Igor the turkey vulture spread dark wings like Dracula's cape as if to greet his audience with a "good evening" in a deep vampire voice.
Yet Igor seemed to enjoy the daylight -- and the limelight -- as a star of his caregiver's live bird program in mid-afternoon on May 6 at Devil's Den State Park. Lynn Sciumbato, federally licensed wildlife rehabilitator, brought Igor to her show, along with a barred owl and great horned owl. The presentation was part of the park's annual Birders Weekend that features birding hikes, visitor center programs and Sciumbato's presentation at the outdoor amphitheater.
Each bird was used to hearing an audience ooh and aah while perched on Sciumbato's hand. She wears a thick leather talon-proof glove that goes up to her elbow.
For decades Sciumbato has nursed injured birds back to health as operator and healer at Morning Star Wildlife Rehabilitation Center near Gravette. Tiny songbirds, injured owls, hawks and an occasional bald eagle get a new lease on life under her care.
"The whole point is to get them back in the wild," she told her audience at Devil's Den.
Some birds, such as Igor and the two owls, have injuries that prevent them from being released. These are Sciumbato's "education birds" that wow crowds at her frequent programs.
She's had Igor for 25 years, and the vulture almost seems like a natural ham. As if on cue, it spreads wide black-ish wings in a foreboding way and stares at the audience with dark eyes set in a featherless red head.
"Vultures don't have feathers on their head because they spend a lot of time with their faces in the cavities of dead stuff," Sciumbato explained.
Igor is the largest bird of prey in Sciumbato's show. But Sydney, a barred owl, is equally at ease in front of a crowd.

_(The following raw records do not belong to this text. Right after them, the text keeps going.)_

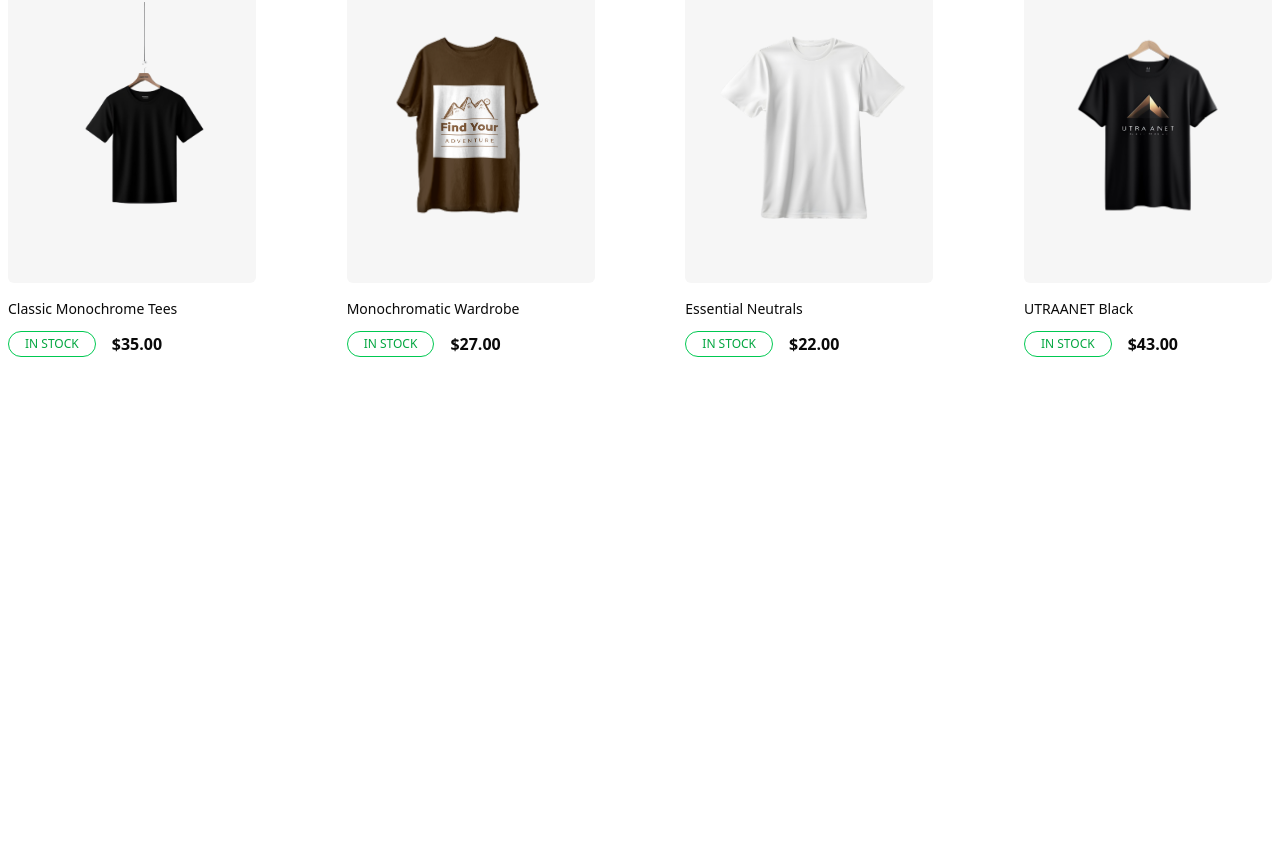
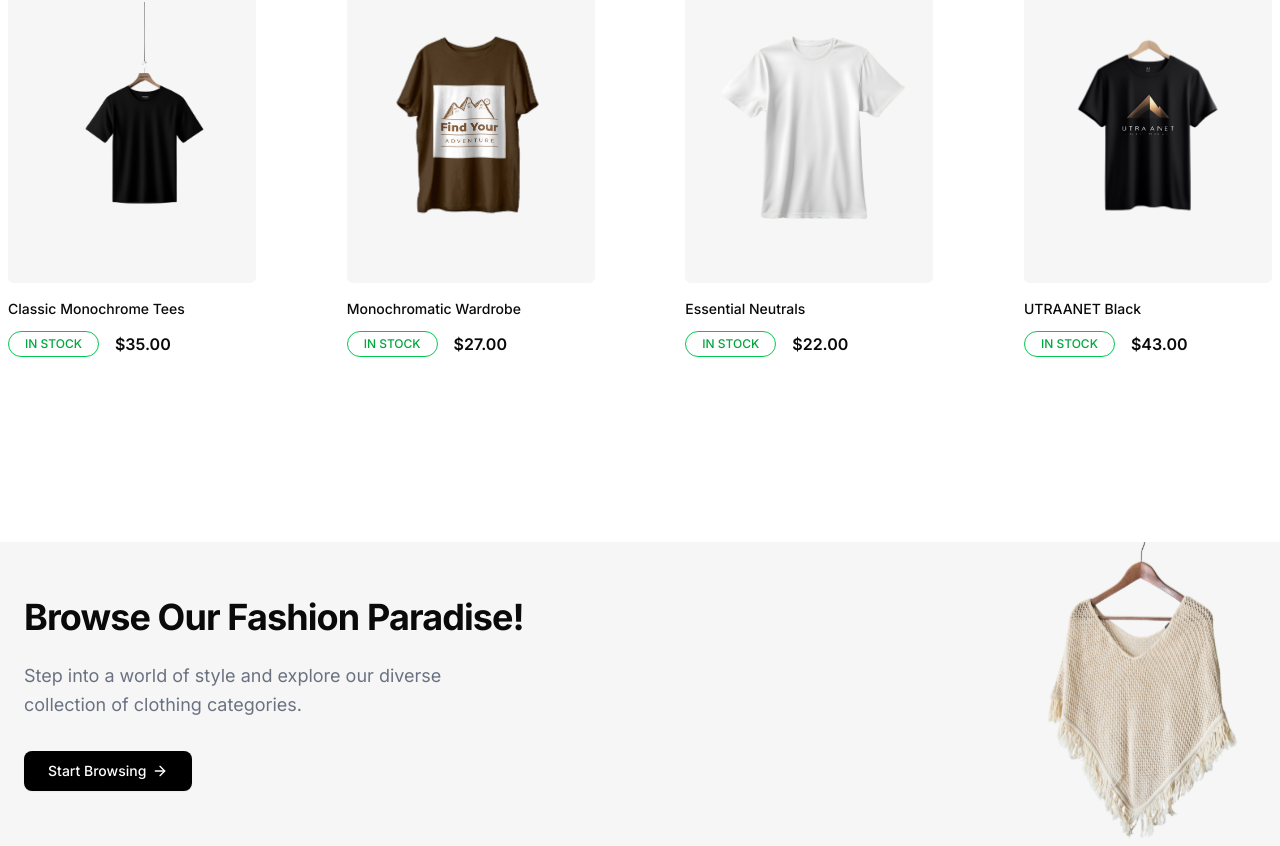
Before and after one commit to KhaledAhmed2004/StyleUp, a React (Vite) app: page / in a window 1280 px wide. Shown: the part 1135-1981 px from the top of the page. Before the commit the page ends 1516 px from the top, so only its background shows below. Built offline with nearby package versions, Linux system fonts and the light colour scheme.

Commit message:
feat(component): add a component called categoriesCTA

```diff
--- a/src/App.tsx
+++ b/src/App.tsx
@@ -1,4 +1,5 @@
 import BestSelling from './components/BestSelling';
+import CategoriesCTA from './components/CategoriesCTA';
 import FeaturesCard from './components/FeaturesCard';
 import Hero from './components/Hero';
 import Header from './components/shared/Header';
@@ -10,6 +11,7 @@ function App() {
       <Hero />
       <FeaturesCard />
       <BestSelling />
+      <CategoriesCTA />
     </>
   );
 }
--- a/src/components/BestSelling.tsx
+++ b/src/components/BestSelling.tsx
@@ -147,8 +147,20 @@ import img3 from '../assets/whiteteshart.png';
 import img4 from '../assets/blackwithtext.png';
 
 const products = [
-  { id: 1, image: img1, title: 'Classic Monochrome Tees', price: 35, inStock: true },
-  { id: 2, image: img2, title: 'Monochromatic Wardrobe', price: 27, inStock: true },
+  {
+    id: 1,
+    image: img1,
+    title: 'Classic Monochrome Tees',
+    price: 35,
+    inStock: true,
+  },
+  {
+    id: 2,
+    image: img2,
+    title: 'Monochromatic Wardrobe',
+    price: 27,
+    inStock: true,
+  },
   { id: 3, image: img3, title: 'Essential Neutrals', price: 22, inStock: true },
   { id: 4, image: img4, title: 'UTRAANET Black', price: 43, inStock: true },
 ];
@@ -156,7 +168,7 @@ const products = [
 const ProductCard = ({ imageSrc, title, price, inStock }) => (
   <div className="flex h-[434px] w-[264px] flex-col gap-4 px-2 py-6">
     {/* Image wrapper: fixed square area */}
-    <div className="flex h-[321px] w-full items-center justify-center rounded-sm bg-neutral-white-w100 overflow-hidden">
+    <div className="flex h-[321px] w-full items-center justify-center overflow-hidden rounded-sm bg-neutral-white-w100">
       {/* Force images to same max height and auto width */}
       <img
         src={imageSrc}
@@ -170,7 +182,9 @@ const ProductCard = ({ imageSrc, title, price, inStock }) => (
       <div className="flex items-center gap-4">
         <span
           className={`rounded-full border px-4 py-1 text-xs font-medium ${
-            inStock ? 'border-green-500 text-green-600' : 'border-red-500 text-red-600'
+            inStock
+              ? 'border-green-500 text-green-600'
+              : 'border-red-500 text-red-600'
           }`}
         >
           {inStock ? 'IN STOCK' : 'OUT OF STOCK'}
@@ -185,7 +199,7 @@ const BestSelling = () => (
   <section className="mx-auto mt-[72px] max-w-7xl">
     <div className="mb-[80px] flex justify-center">
       <div className="text-center">
-        <p className="uppercase text-sm tracking-widest">Shop Now</p>
+        <p className="text-sm tracking-widest uppercase">Shop Now</p>
         <h3 className="mt-2 text-2xl font-bold">Best Selling</h3>
       </div>
     </div>
--- /dev/null
+++ b/src/components/CategoriesCTA.tsx
@@ -0,0 +1,47 @@
+import { Button } from '@/components/ui/button';
+import { ArrowRight } from 'lucide-react';
+import img from '../assets/CategoryImage.svg';
+
+const CategoriesCTA = () => {
+  return (
+    <section className="mt-[161px] flex h-[304px] bg-neutral-white-w100">
+      {/* Inner container centered with max width */}
+      <div className="mx-auto flex w-full max-w-7xl flex-col items-center justify-between gap-8 px-4 sm:px-6 md:flex-row">
+        {/* Text Content */}
+        <div className="">
+          {/* Title */}
+          <h2 className="mb-[24px] text-3xl font-bold tracking-tight text-foreground sm:text-4xl">
+            Browse Our Fashion Paradise!
+          </h2>
+
+          {/* Description */}
+          <p className="mb-[32px] w-[462px] text-[14px] leading-relaxed text-gray-500 sm:text-lg dark:text-gray-400">
+            Step into a world of style and explore our diverse collection of
+            clothing categories.
+          </p>
+
+          {/* Button */}
+          <Button
+            variant="default"
+            size="lg"
+            className="flex items-center gap-[6px] bg-black !px-[24px] text-white transition-colors duration-200 hover:bg-gray-800"
+          >
+            Start Browsing
+            <ArrowRight className="h-4 w-4" />
+          </Button>
+        </div>
+
+        {/* Image Content */}
+        <div className="flex h-full w-full justify-end md:w-1/2">
+          <img
+            src={img}
+            alt="Fashion Item"
+            className="max-h-full max-w-full object-contain"
+          />
+        </div>
+      </div>
+    </section>
+  );
+};
+
+export default CategoriesCTA;
--- a/src/index.css
+++ b/src/index.css
@@ -1,7 +1,10 @@
+@import url('https://fonts.googleapis.com/css2?family=Inter:ital,opsz,wght@0,14..32,100..900;1,14..32,100..900&display=swap');
+
 @import 'tailwindcss';
-@import 'tw-animate-css';
 
-@custom-variant dark (&:is(.dark *));
+body {
+  font-family: 'Inter', sans-serif;
+}
 
 @theme {
   /* Color Palette (Hex) */
```
Also changed, not shown: src/assets/CategoryImage.svg (added).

Barred owls are birds of the forest, Sciumbato noted. Devil's Den, Hobbs, Withrow Springs and other wooded Arkansas state parks are ideal barred owl habitat.

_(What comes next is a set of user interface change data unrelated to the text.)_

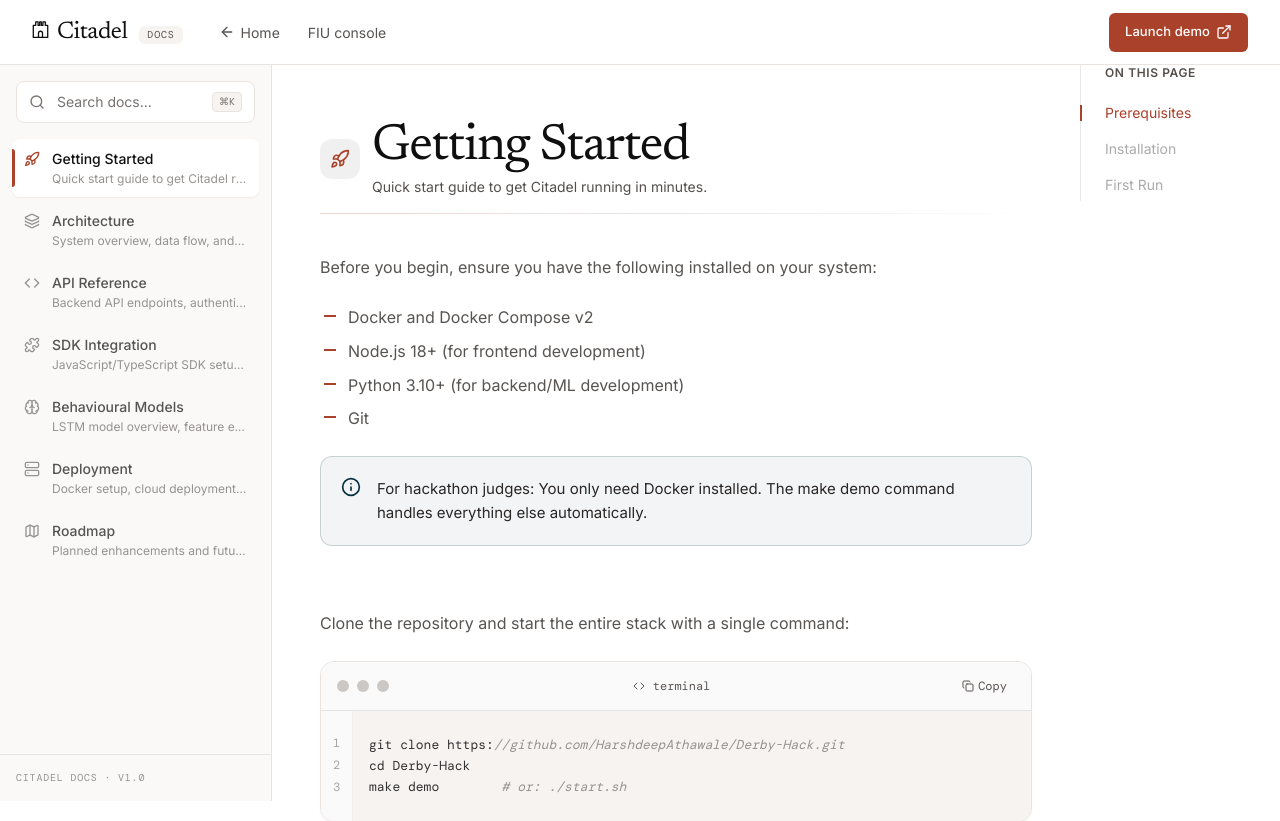
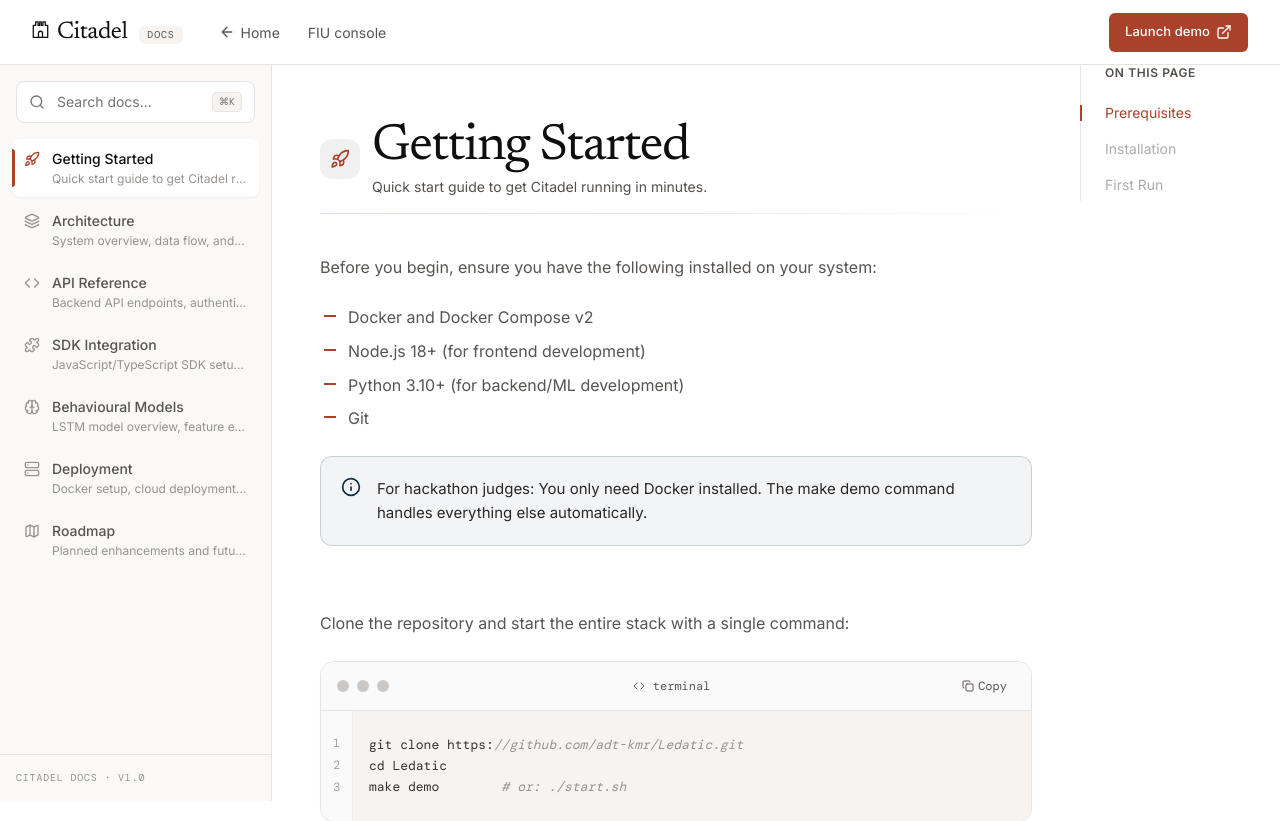
Before and after one commit to adt-kmr/Ledatic, a React (Vite) app in the folder frontend/: page /doc in a window 1280 px wide. Shown: the top 821 px of the page. Built offline with nearby package versions, Linux system fonts and the light colour scheme; no server answers.

Commit message:
fix(frontend): align event branding and metadata across the app

```diff
--- a/frontend/src/admin/AdminLogin.tsx
+++ b/frontend/src/admin/AdminLogin.tsx
@@ -72,7 +72,7 @@
         </dl>
       </div>
 
-      <p className="cc-mono relative m-0 !text-[11px] text-white/50">Derby Hackathon 2026 · Team Incognito</p>
+      <p className="cc-mono relative m-0 !text-[11px] text-white/50">IBM Z Datathon 2026 · Secure &amp; privacy-aware AI</p>
     </aside>
   );
 }
--- a/frontend/src/data/docs-content.ts
+++ b/frontend/src/data/docs-content.ts
@@ -74,8 +74,8 @@
             type: "code",
             language: "bash",
             filename: "terminal",
-            code: `git clone https://github.com/HarshdeepAthawale/Derby-Hack.git
-cd Derby-Hack
+            code: `git clone https://github.com/adt-kmr/Ledatic.git
+cd Ledatic
 make demo        # or: ./start.sh`,
           },
           {
--- a/frontend/src/pages/LandingPage.tsx
+++ b/frontend/src/pages/LandingPage.tsx
@@ -820,17 +820,17 @@
                 <span className="cc-ping absolute inline-flex h-full w-full rounded-full bg-[#7FD49A] opacity-70" />
                 <span className="relative inline-flex h-2 w-2 rounded-full bg-[#7FD49A]" />
               </span>
-              Derby Hackathon 2026
+              IBM Z Datathon 2026
             </span>
             <p className="m-0 mt-4 max-w-[340px] text-[13px] leading-[1.5] text-white/70">
-              Organized by University of Derby, UK · Technically supported by the American Society for Engineers
+              Theme: Secure &amp; privacy-aware AI · Built by Apoorv, Keha, Aditya, Vanshika, Harshdeep and Parth
             </p>
           </div>
           <div className="grid grid-cols-2 gap-10 md:grid-cols-3" style={{ borderLeft: "1px solid rgba(255,255,255,.2)" }}>
             {[
               { h: "Platform", l: [["Bank demo", "/demo/bank"], ["FIU console", "/admin"], ["Phishing demo", "/phishing-demo"], ["Platforms", "/demo/platforms"]] },
               { h: "Pathways", l: [["Device trust", "#platform"], ["Coercion", "#platform"], ["Behavioral ML", "#platform"], ["Investigator", "#explore"]] },
-              { h: "Developers", l: [["Docs", "/doc"], ["API reference", "/doc"], ["Security", "#security"], ["GitHub", "https://github.com/HarshdeepAthawale/Derby-Hack"]] },
+              { h: "Developers", l: [["Docs", "/doc"], ["API reference", "/doc"], ["Security", "#security"], ["GitHub", "https://github.com/adt-kmr/Ledatic"]] },
             ].map((col) => (
               <div key={col.h} className="pl-8 md:pl-10">
                 <h3 className="m-0 mb-6 text-[17px] font-normal text-white">{col.h}</h3>
```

They're the owls that sound out the low "who cooks for you, who cooks for you all," in the nighttime woods, Sciumbato said. Their hearing is so keen they can hear a mouse skittering a half mile away.
"Barred owls are actually little bitty owls with lots of feathers," she said with Sydney on her hand. "There's very little owl, mostly feathers." They eat mice, lizards and small snakes, but their favorite food is frogs, she said.
A great horned owl, looking regal and wise, had its 15 minutes of fame as Sciumbato revealed amazing owl facts.
Unlike barred owls, great horned owls are a mass of muscle covered by thin feathers, she said.
"Great horned owls are the only animal that will kill and eat a skunk," she noted.
The two owls are raptors, along with hawks, ospreys and eagles, meaning they kill prey feet first with their lethal sharp talons. Their grip is 15 times stronger than a man's grip. "Once its prey is caught, it stays caught," Sciumbato testified.
Vultures aren't raptors. They eat mainly food that's already dead, tearing morsels from carrion with their beaks.
Sciumbato also solved a songbird mystery for an audience member. The guest asked why a nuthatch at her home likes to walk around on a window sill pecking on the glass.
"It sees its reflection in the glass and thinks it's an intruder," Sciumbato confirmed. "Every time it attacks, the reflection attacks back. Cardinals and robins do that a lot. They'll keep it up for two weeks at a time in the spring."
Which vultures which?
Black vultures are close kin to turkey vultures. Black vultures appear to have white wing tips when soaring, while turkey vultures appear to have white at the back of their wings. Turkey vultures soar with their wings in a wide V-shape. Black vultures soar on a flat wingspread. Theyre also slightly smaller than turkey vultures. A close look shows that turkey vultures have red heads while black vultures have black heads.
— Source: Northwest Arkansas Democrat-Gazette